**Required action**
Nothing but the images should be left out when the entries are restated word for word.
Records for processing Start Marker
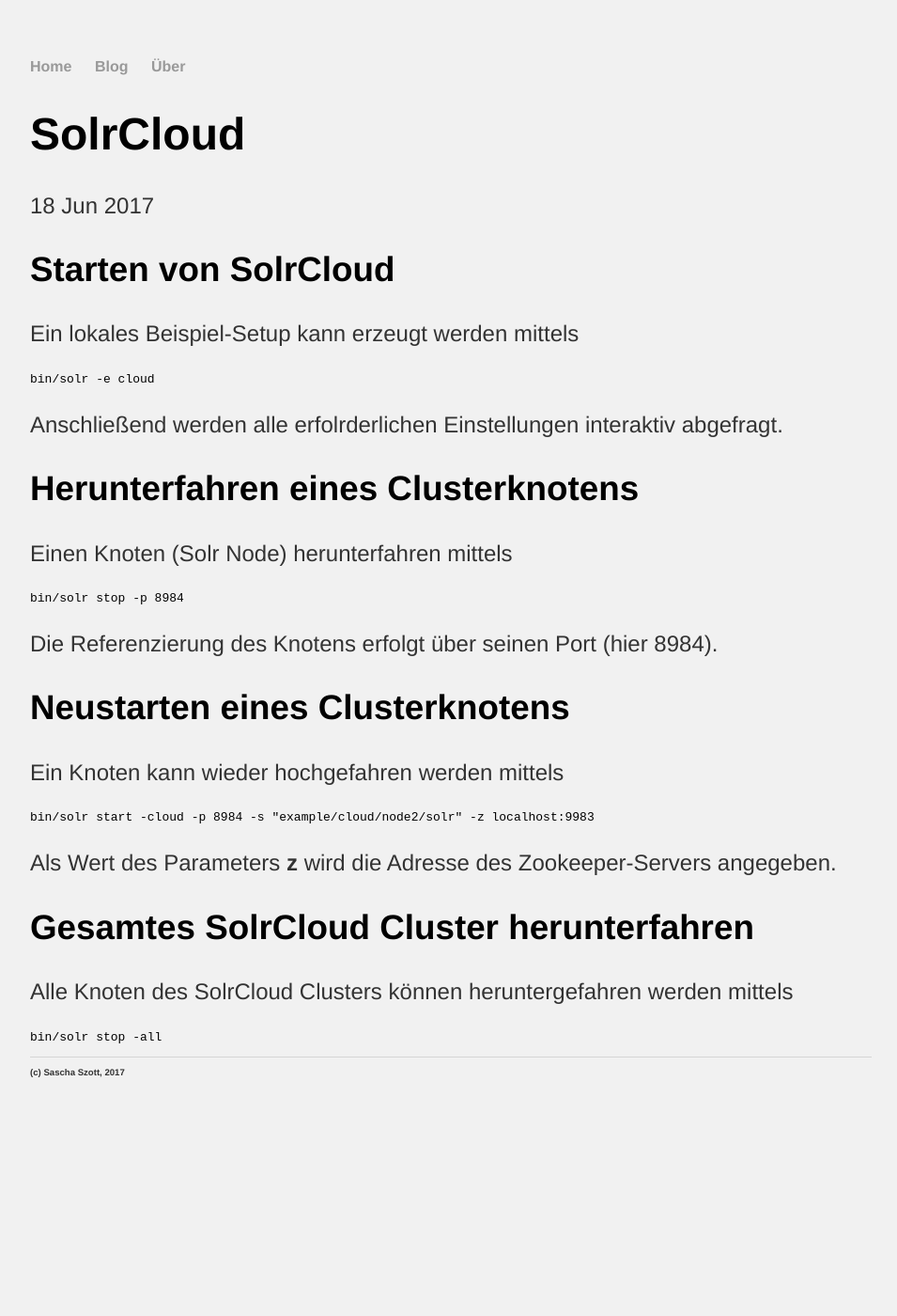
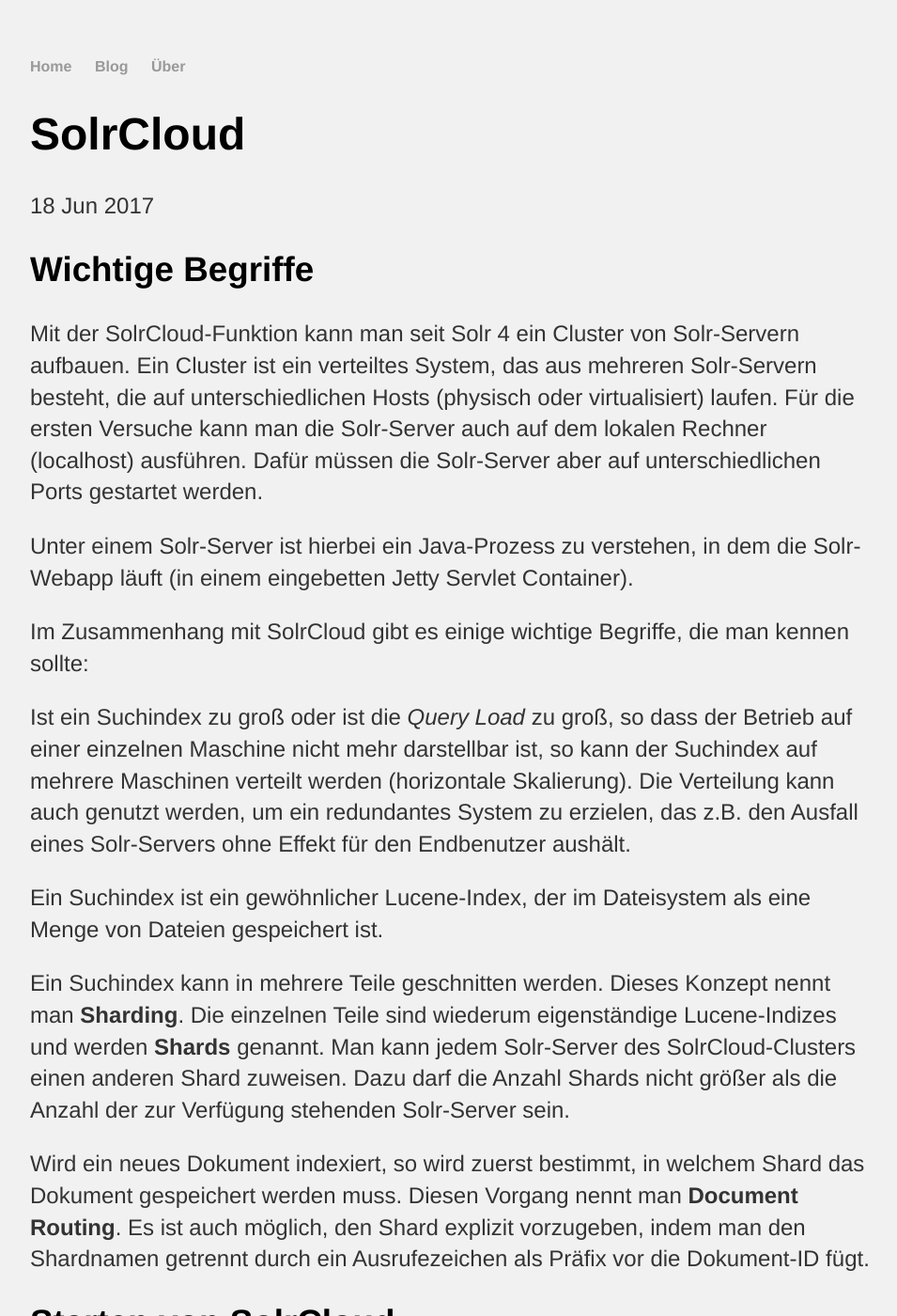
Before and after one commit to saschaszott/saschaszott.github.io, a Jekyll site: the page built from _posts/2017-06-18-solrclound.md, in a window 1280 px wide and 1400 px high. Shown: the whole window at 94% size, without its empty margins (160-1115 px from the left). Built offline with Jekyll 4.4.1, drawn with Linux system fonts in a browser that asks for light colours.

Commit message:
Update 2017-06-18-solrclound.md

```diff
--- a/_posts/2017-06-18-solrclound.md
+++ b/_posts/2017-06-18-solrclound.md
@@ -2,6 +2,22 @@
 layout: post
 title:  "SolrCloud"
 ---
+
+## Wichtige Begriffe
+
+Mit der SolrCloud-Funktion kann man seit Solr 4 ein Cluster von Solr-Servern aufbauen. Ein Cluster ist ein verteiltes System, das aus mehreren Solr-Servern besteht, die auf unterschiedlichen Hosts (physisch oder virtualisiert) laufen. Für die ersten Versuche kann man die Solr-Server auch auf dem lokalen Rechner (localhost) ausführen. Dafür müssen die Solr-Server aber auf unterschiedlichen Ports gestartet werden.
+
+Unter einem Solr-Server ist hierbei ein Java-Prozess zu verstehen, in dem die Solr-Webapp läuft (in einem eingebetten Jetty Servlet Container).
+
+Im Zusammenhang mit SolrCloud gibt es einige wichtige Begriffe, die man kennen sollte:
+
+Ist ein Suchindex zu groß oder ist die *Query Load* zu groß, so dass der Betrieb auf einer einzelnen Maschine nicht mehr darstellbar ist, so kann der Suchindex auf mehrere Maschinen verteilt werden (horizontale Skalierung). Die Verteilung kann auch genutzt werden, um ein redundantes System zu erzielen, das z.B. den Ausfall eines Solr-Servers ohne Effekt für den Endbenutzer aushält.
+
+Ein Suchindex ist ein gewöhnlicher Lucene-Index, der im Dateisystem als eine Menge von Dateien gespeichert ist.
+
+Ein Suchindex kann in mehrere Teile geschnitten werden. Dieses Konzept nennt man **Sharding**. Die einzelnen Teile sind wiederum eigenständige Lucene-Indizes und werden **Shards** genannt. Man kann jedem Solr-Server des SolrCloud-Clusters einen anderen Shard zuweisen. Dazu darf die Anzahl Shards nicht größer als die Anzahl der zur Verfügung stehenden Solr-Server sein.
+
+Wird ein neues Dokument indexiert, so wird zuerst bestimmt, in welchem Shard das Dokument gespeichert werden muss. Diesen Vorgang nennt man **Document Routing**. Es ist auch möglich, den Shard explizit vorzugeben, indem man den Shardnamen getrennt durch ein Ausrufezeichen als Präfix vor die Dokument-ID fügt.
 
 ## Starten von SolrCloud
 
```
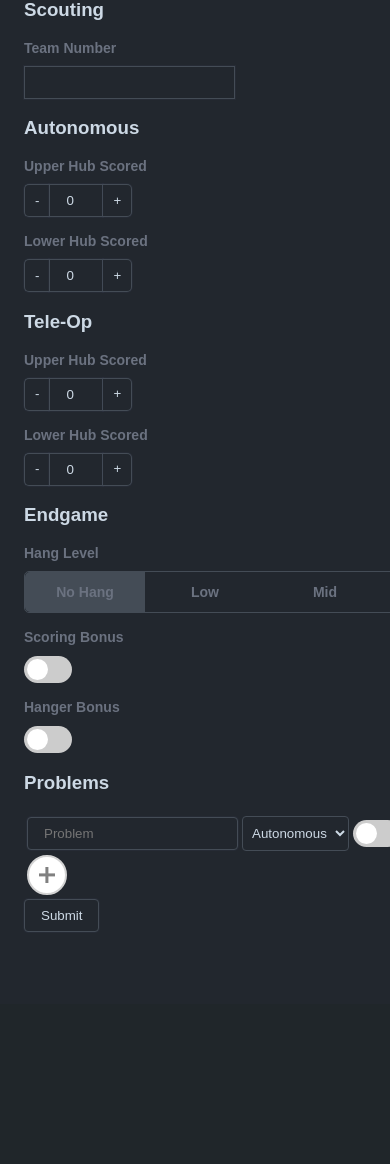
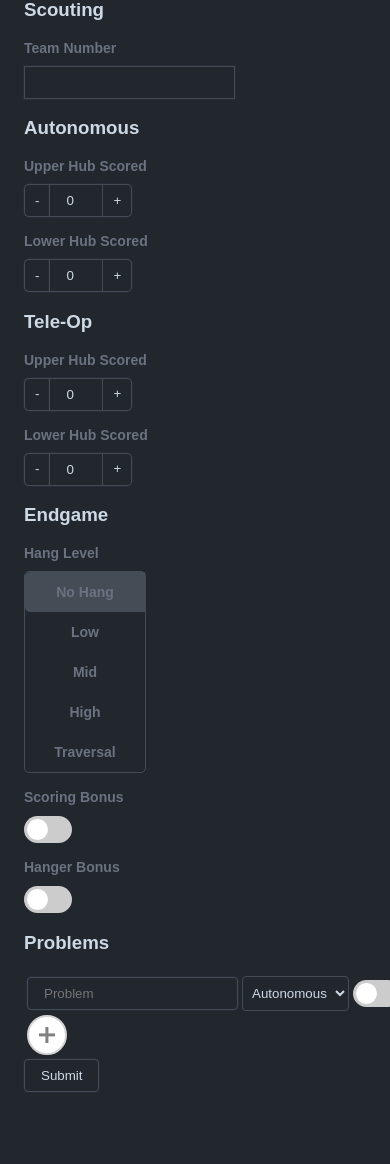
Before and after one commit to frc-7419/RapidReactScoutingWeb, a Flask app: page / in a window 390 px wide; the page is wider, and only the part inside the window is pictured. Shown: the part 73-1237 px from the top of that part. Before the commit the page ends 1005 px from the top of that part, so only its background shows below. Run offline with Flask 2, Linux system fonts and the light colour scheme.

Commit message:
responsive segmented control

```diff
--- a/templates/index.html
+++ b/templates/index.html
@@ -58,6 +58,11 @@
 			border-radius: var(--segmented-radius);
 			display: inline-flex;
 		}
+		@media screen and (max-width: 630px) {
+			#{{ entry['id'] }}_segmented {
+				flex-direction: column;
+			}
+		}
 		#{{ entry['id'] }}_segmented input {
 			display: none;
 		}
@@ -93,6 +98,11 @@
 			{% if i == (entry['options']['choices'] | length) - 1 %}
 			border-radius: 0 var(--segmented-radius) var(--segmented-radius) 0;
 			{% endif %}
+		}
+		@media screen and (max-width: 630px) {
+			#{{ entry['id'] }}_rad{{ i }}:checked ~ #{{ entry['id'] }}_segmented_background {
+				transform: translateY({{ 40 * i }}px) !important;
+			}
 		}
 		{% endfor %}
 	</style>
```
Records for processing End Marker
**Solution**
Before and after one commit to saschaszott/saschaszott.github.io, a Jekyll site: the page built from _posts/2017-06-18-solrclound.md, in a window 1280 px wide and 1400 px high. Shown: the whole window at 94% size, without its empty margins (160-1115 px from the left). Built offline with Jekyll 4.4.1, drawn with Linux system fonts in a browser that asks for light colours.

Commit message:
Update 2017-06-18-solrclound.md

```diff
--- a/_posts/2017-06-18-solrclound.md
+++ b/_posts/2017-06-18-solrclound.md
@@ -2,6 +2,22 @@
 layout: post
 title:  "SolrCloud"
 ---
+
+## Wichtige Begriffe
+
+Mit der SolrCloud-Funktion kann man seit Solr 4 ein Cluster von Solr-Servern aufbauen. Ein Cluster ist ein verteiltes System, das aus mehreren Solr-Servern besteht, die auf unterschiedlichen Hosts (physisch oder virtualisiert) laufen. Für die ersten Versuche kann man die Solr-Server auch auf dem lokalen Rechner (localhost) ausführen. Dafür müssen die Solr-Server aber auf unterschiedlichen Ports gestartet werden.
+
+Unter einem Solr-Server ist hierbei ein Java-Prozess zu verstehen, in dem die Solr-Webapp läuft (in einem eingebetten Jetty Servlet Container).
+
+Im Zusammenhang mit SolrCloud gibt es einige wichtige Begriffe, die man kennen sollte:
+
+Ist ein Suchindex zu groß oder ist die *Query Load* zu groß, so dass der Betrieb auf einer einzelnen Maschine nicht mehr darstellbar ist, so kann der Suchindex auf mehrere Maschinen verteilt werden (horizontale Skalierung). Die Verteilung kann auch genutzt werden, um ein redundantes System zu erzielen, das z.B. den Ausfall eines Solr-Servers ohne Effekt für den Endbenutzer aushält.
+
+Ein Suchindex ist ein gewöhnlicher Lucene-Index, der im Dateisystem als eine Menge von Dateien gespeichert ist.
+
+Ein Suchindex kann in mehrere Teile geschnitten werden. Dieses Konzept nennt man **Sharding**. Die einzelnen Teile sind wiederum eigenständige Lucene-Indizes und werden **Shards** genannt. Man kann jedem Solr-Server des SolrCloud-Clusters einen anderen Shard zuweisen. Dazu darf die Anzahl Shards nicht größer als die Anzahl der zur Verfügung stehenden Solr-Server sein.
+
+Wird ein neues Dokument indexiert, so wird zuerst bestimmt, in welchem Shard das Dokument gespeichert werden muss. Diesen Vorgang nennt man **Document Routing**. Es ist auch möglich, den Shard explizit vorzugeben, indem man den Shardnamen getrennt durch ein Ausrufezeichen als Präfix vor die Dokument-ID fügt.
 
 ## Starten von SolrCloud
 
```
Before and after one commit to frc-7419/RapidReactScoutingWeb, a Flask app: page / in a window 390 px wide; the page is wider, and only the part inside the window is pictured. Shown: the part 73-1237 px from the top of that part. Before the commit the page ends 1005 px from the top of that part, so only its background shows below. Run offline with Flask 2, Linux system fonts and the light colour scheme.

Commit message:
responsive segmented control

```diff
--- a/templates/index.html
+++ b/templates/index.html
@@ -58,6 +58,11 @@
 			border-radius: var(--segmented-radius);
 			display: inline-flex;
 		}
+		@media screen and (max-width: 630px) {
+			#{{ entry['id'] }}_segmented {
+				flex-direction: column;
+			}
+		}
 		#{{ entry['id'] }}_segmented input {
 			display: none;
 		}
@@ -93,6 +98,11 @@
 			{% if i == (entry['options']['choices'] | length) - 1 %}
 			border-radius: 0 var(--segmented-radius) var(--segmented-radius) 0;
 			{% endif %}
+		}
+		@media screen and (max-width: 630px) {
+			#{{ entry['id'] }}_rad{{ i }}:checked ~ #{{ entry['id'] }}_segmented_background {
+				transform: translateY({{ 40 * i }}px) !important;
+			}
 		}
 		{% endfor %}
 	</style>
```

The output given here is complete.